Extracted entries —
↓

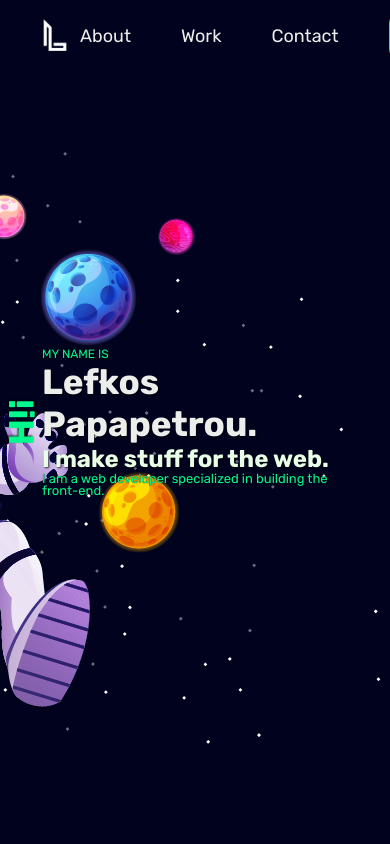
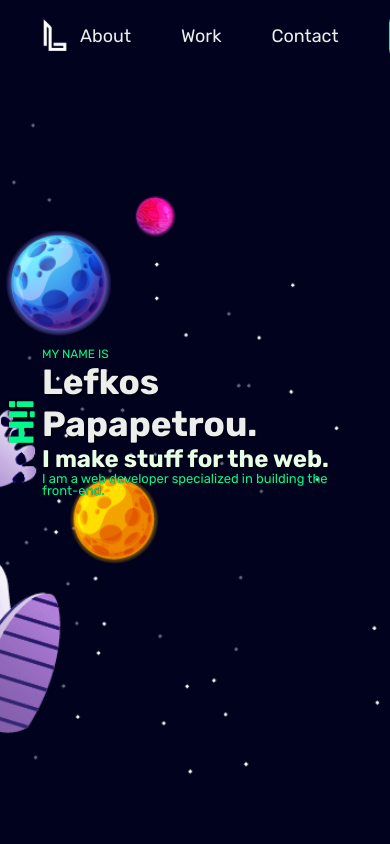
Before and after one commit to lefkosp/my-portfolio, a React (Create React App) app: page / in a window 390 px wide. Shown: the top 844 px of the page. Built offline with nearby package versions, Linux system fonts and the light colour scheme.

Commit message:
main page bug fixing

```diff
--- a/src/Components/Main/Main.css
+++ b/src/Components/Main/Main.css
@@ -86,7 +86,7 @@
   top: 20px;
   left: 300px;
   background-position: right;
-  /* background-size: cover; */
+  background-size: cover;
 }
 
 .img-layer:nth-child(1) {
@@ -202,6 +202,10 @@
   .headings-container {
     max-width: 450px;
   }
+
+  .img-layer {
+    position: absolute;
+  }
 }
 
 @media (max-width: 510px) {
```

↑
↓

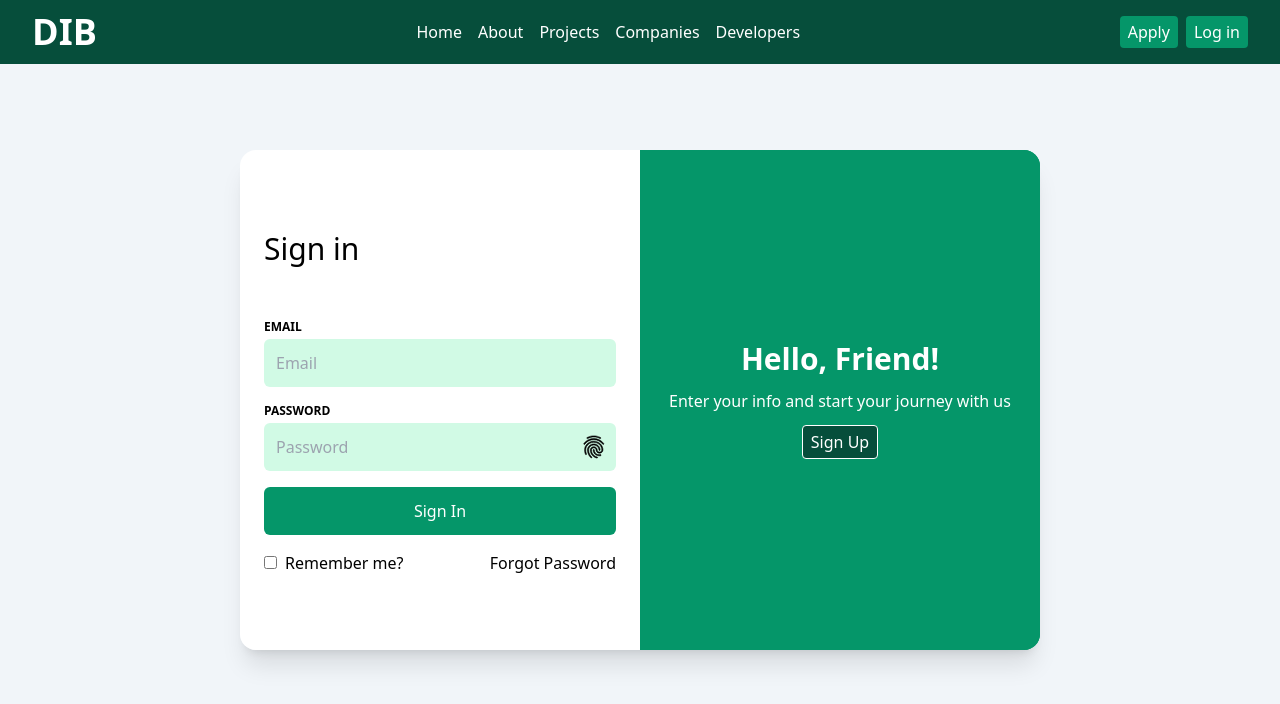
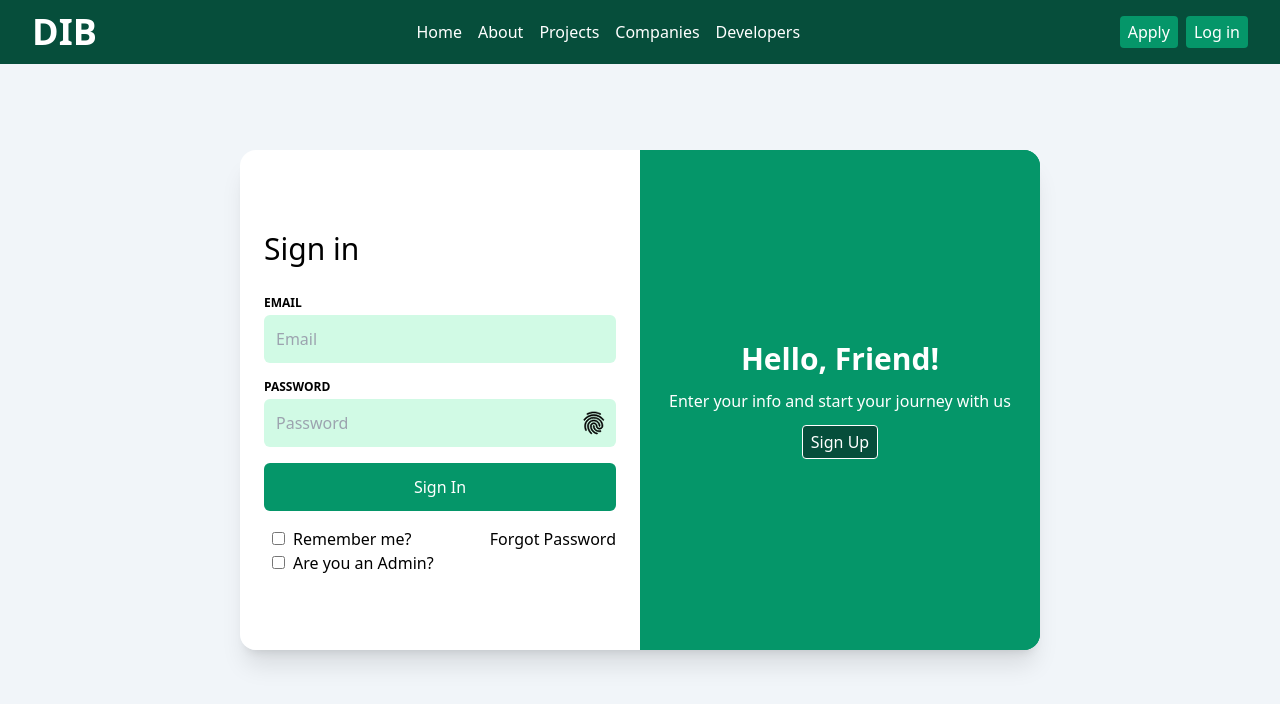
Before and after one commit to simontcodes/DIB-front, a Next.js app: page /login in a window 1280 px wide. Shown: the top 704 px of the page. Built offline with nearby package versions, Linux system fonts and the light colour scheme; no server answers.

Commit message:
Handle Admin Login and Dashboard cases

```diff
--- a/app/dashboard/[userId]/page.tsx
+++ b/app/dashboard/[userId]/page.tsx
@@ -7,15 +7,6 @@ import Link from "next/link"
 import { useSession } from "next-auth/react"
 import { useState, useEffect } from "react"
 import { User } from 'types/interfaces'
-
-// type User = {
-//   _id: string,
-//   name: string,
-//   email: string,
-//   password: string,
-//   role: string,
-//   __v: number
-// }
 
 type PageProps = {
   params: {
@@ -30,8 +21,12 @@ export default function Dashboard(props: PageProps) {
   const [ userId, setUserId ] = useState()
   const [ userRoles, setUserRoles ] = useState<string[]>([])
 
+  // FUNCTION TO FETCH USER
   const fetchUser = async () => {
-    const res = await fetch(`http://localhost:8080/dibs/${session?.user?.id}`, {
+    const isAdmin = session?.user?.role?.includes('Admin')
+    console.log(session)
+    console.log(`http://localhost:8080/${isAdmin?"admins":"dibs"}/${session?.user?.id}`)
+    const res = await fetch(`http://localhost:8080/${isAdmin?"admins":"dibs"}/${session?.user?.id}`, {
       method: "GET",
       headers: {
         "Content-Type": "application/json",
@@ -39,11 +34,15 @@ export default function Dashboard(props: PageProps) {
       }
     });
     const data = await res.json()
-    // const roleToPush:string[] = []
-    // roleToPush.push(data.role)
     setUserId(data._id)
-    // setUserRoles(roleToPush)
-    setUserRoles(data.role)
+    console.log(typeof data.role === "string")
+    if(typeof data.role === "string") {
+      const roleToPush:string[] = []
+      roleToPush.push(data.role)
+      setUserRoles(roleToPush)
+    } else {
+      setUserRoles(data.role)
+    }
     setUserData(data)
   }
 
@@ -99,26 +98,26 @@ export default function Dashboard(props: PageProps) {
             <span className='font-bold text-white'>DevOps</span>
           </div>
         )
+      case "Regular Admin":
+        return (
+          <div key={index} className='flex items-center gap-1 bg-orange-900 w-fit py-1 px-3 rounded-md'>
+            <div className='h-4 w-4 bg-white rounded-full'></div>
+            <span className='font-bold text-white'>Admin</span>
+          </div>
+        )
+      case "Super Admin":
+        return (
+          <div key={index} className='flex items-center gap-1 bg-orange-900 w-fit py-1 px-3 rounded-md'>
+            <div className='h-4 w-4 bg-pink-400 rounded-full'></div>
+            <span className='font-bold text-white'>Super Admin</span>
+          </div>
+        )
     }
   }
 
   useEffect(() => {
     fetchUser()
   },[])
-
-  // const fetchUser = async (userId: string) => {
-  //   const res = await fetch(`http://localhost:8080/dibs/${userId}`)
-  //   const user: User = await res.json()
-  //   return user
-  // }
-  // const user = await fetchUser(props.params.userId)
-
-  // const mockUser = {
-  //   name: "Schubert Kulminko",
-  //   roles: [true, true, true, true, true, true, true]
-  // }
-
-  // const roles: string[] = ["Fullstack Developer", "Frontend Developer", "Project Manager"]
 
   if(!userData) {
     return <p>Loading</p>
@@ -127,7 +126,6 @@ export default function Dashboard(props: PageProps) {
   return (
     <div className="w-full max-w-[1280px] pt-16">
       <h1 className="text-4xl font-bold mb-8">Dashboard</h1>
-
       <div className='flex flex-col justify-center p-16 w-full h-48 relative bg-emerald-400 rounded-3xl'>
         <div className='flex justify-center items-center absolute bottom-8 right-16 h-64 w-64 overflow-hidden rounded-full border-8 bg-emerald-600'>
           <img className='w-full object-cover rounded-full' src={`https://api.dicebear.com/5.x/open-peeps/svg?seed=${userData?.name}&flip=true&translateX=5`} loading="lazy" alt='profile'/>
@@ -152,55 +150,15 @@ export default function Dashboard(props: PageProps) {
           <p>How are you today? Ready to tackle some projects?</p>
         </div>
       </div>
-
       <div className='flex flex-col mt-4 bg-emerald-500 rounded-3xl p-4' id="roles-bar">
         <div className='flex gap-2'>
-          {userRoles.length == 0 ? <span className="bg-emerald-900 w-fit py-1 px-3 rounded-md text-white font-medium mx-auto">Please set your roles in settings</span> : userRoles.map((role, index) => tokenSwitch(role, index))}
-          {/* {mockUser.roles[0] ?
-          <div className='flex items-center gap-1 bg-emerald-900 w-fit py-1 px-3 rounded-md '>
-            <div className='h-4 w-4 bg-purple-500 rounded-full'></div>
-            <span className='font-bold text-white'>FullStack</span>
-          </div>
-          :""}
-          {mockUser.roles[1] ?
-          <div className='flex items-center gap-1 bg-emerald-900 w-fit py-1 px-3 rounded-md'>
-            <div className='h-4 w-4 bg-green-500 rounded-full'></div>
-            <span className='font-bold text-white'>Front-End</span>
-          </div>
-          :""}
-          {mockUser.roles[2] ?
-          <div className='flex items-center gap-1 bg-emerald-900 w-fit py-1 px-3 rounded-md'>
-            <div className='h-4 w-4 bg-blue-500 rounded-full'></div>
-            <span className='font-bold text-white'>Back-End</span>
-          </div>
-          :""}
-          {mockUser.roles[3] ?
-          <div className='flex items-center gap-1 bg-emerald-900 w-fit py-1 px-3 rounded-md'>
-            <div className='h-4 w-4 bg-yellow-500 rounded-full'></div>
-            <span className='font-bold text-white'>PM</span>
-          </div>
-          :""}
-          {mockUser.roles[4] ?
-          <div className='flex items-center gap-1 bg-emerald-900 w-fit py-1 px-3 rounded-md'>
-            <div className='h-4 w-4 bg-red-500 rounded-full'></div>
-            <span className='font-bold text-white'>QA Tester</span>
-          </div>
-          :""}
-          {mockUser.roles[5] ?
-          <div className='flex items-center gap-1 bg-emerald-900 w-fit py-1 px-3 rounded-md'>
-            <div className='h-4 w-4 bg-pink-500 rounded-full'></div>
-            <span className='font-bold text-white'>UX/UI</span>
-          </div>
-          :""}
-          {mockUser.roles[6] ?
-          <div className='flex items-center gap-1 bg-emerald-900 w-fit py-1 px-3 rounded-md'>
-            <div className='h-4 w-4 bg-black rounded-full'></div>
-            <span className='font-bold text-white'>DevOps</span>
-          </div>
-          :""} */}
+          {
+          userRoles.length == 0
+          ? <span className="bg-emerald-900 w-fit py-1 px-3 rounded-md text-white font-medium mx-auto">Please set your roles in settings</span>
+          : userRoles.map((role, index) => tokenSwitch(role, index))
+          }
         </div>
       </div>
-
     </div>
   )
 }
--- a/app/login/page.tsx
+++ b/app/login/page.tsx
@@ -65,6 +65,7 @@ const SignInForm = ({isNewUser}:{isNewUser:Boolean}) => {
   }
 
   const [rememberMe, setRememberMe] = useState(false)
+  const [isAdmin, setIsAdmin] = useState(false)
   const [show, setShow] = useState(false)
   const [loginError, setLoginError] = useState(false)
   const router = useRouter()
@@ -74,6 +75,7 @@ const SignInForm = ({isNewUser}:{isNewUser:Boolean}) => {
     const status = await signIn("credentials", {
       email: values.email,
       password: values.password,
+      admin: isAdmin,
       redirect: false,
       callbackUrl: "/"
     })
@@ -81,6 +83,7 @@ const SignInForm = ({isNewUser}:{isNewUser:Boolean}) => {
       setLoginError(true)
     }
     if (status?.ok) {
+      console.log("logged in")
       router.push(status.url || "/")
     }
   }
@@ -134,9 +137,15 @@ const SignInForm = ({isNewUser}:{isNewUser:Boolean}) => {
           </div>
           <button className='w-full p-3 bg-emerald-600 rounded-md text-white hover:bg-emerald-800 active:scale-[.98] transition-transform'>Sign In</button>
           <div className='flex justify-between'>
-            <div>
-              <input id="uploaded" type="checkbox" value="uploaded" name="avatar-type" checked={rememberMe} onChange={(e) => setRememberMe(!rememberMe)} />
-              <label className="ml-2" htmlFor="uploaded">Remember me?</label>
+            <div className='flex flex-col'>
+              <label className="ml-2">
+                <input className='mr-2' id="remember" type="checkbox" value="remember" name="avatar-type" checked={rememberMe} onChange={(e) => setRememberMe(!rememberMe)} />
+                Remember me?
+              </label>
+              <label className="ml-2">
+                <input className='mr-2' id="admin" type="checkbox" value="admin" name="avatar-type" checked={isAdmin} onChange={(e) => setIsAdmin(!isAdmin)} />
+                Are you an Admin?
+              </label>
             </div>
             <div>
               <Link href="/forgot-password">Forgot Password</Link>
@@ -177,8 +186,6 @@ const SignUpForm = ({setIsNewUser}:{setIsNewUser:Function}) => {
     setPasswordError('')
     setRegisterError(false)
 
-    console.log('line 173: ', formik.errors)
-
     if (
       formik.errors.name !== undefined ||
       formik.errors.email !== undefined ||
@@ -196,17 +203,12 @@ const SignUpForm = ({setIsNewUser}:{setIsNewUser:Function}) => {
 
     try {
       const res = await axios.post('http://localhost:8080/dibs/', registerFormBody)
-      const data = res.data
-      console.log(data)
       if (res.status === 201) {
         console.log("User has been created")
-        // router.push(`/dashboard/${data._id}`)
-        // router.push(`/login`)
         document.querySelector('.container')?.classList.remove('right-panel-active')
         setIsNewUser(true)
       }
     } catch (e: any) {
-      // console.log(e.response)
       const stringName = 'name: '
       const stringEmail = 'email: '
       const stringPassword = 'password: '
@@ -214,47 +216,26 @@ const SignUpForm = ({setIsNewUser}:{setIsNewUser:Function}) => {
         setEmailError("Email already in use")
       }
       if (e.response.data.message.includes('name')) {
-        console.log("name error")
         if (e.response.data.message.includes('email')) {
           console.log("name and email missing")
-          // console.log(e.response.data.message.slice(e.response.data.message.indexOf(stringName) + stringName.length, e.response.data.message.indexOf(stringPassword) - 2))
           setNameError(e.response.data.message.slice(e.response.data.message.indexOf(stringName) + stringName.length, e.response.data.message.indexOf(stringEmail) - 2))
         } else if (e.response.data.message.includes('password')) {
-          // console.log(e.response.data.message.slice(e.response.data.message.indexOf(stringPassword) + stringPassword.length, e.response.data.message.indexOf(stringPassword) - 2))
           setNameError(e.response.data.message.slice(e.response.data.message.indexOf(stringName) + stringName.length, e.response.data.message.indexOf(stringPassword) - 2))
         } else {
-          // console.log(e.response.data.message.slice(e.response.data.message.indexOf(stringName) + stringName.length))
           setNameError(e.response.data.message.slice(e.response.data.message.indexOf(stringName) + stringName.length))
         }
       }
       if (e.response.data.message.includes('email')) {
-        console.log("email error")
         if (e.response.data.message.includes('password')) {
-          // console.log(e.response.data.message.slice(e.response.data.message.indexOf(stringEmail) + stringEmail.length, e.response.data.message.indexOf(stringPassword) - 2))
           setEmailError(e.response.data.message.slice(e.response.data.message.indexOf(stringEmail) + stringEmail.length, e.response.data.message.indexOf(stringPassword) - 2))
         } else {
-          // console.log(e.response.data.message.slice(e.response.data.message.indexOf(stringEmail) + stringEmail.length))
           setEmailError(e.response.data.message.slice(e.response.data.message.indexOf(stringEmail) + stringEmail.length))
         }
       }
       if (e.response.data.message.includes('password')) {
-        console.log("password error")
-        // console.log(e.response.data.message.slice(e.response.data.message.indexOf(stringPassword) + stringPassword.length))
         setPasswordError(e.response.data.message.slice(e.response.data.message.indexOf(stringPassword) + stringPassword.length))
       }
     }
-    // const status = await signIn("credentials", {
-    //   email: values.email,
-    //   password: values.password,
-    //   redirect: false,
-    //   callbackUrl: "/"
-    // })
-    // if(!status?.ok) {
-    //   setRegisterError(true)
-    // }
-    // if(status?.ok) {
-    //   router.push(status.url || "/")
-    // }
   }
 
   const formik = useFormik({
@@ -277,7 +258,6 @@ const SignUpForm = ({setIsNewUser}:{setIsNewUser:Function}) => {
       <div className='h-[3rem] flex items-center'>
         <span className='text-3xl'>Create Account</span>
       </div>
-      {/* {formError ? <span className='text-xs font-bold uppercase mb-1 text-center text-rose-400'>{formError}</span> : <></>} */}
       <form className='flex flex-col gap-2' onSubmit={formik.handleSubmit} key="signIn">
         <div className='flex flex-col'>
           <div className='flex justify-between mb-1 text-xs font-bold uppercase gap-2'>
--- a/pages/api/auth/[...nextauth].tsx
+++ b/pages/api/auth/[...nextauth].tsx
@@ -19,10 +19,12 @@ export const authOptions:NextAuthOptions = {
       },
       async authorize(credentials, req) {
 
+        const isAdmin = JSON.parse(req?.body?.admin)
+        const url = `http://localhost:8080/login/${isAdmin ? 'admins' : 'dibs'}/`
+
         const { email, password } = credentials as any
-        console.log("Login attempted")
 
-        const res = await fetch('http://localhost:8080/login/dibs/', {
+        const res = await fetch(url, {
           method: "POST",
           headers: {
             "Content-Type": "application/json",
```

↑

What the task requires — If a line in the data above holds the string "PageProps", report that line.

Task solution —
 type PageProps = {
@@ -30,8 +21,12 @@ export default function Dashboard(props: PageProps) {
@@ -39,11 +34,15 @@ export default function Dashboard(props: PageProps) {
@@ -99,26 +98,26 @@ export default function Dashboard(props: PageProps) {
@@ -127,7 +126,6 @@ export default function Dashboard(props: PageProps) {
@@ -152,55 +150,15 @@ export default function Dashboard(props: PageProps) {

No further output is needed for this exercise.